No two meadows will grow in exactly the same way or even at the same rate, with the mix of flowers and grasses that flourish possibly varying year on year. The dry start to Spring saw many meadows not flourish until mid May but with feels like continual rain since July, many meadow are still fairly green. However, whilst your meadow may still have some flower power left you are likely to be thinking about cutting it down if you haven’t already done so.
Cutting can be achieved by either using a scythe, hedge trimmer or strimmer and raking the clippings off to compost, or by using a mower and collecting the cuttings as you go. A good motor mower on a high setting would be fine but for larger areas, a professional mower such as a Profihopper is ideal. Which ever method you choose, make sure the tools are sharp and try to minimize trafficking. Cutting the plants back to 1 to 2 inches (25mm to 50mm) in length is a vital part of their life-cycle and ensures that re-growth will continue year on year. The most important part of this maintenance cut is to make sure you take all of the clippings away. In order to control grasses in your meadow, nutrient depletion is vital and any rotting material left on the meadow will only enrich the soil.
If you have not already done so, the cutting of your meadow should ideally take place over the next month or so when the wildflowers have set and shed their seed. Not only does this tidy up the area for the winter but it stops the senesced summer growth from covering the growing plant in a layer of rotting plant material. An open sward over the winter ensures healthy, disease free plants which can benefit from what light is available to them during these months.You can use your own judgement on exactly when to cut the meadow. If you still have some flowers clinging on to the hope that summer is not yet over, and the bees and insects are still utilising them for a late food crop of nectar, then you may want to leave cutting until perhaps the end of September/beginning of October. This is also beneficial to many invertebrates.
When you do decide to give your meadow its annual cut, it is always advisable to choose a dry sunny day to cut the meadow back.
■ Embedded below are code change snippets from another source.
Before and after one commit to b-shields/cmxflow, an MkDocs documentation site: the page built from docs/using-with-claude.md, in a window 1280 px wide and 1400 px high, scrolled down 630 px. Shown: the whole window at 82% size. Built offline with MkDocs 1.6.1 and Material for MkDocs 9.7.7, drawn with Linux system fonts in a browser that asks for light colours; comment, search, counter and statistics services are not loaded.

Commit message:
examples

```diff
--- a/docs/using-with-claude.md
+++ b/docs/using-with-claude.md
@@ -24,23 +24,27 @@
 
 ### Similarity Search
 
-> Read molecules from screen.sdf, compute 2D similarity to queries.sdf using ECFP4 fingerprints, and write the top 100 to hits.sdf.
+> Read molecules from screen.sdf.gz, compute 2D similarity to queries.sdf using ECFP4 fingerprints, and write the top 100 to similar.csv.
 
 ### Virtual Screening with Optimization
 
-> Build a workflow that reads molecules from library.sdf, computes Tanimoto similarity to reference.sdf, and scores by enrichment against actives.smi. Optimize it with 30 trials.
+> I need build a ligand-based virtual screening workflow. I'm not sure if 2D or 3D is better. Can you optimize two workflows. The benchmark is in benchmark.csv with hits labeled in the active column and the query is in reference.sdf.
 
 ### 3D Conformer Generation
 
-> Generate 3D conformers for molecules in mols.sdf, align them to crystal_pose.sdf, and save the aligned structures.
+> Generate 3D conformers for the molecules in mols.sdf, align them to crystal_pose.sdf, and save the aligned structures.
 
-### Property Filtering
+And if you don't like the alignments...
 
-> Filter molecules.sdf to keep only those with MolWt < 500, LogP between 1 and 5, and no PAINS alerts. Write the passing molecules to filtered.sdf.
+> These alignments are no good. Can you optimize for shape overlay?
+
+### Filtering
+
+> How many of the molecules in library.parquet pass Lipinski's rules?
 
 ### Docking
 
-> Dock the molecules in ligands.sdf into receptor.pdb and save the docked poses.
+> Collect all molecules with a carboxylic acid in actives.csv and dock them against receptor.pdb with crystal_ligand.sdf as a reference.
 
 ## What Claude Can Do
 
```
Dry cuttings are easier and cleaner to handle. You may find that your meadow starts to grow again. This is because some species will be quick to utilise any freshly created space, thus taking advantage of the new opportunity that they have been given. Most notably the species that you will probably see are plantain, campion, wild carrot, yarrow, sorrel, ox-eye, as well as some grasses. This is absolutely fine, it is the last chance it has to green-up ready for the winter when it will go dormant.
If you have a larger sized meadow, it is a good idea to cut in stages to be kinder to the wildlife and allow any mammals or insects to translocate to a neighbouring strip, that is left for a month or so longer.
As the spring approaches the wildflowers and grasses are in the perfect position to develop flowers and seed heads quickly to repeat their perennial cycle thus guaranteeing a wildflower meadow year after year.
I hope you have a lovely bank holiday weekend and if it stays fine enough perhaps show your meadow some love. You can always post your pictures on our facebook page, we would love to see any meadow pictures you have.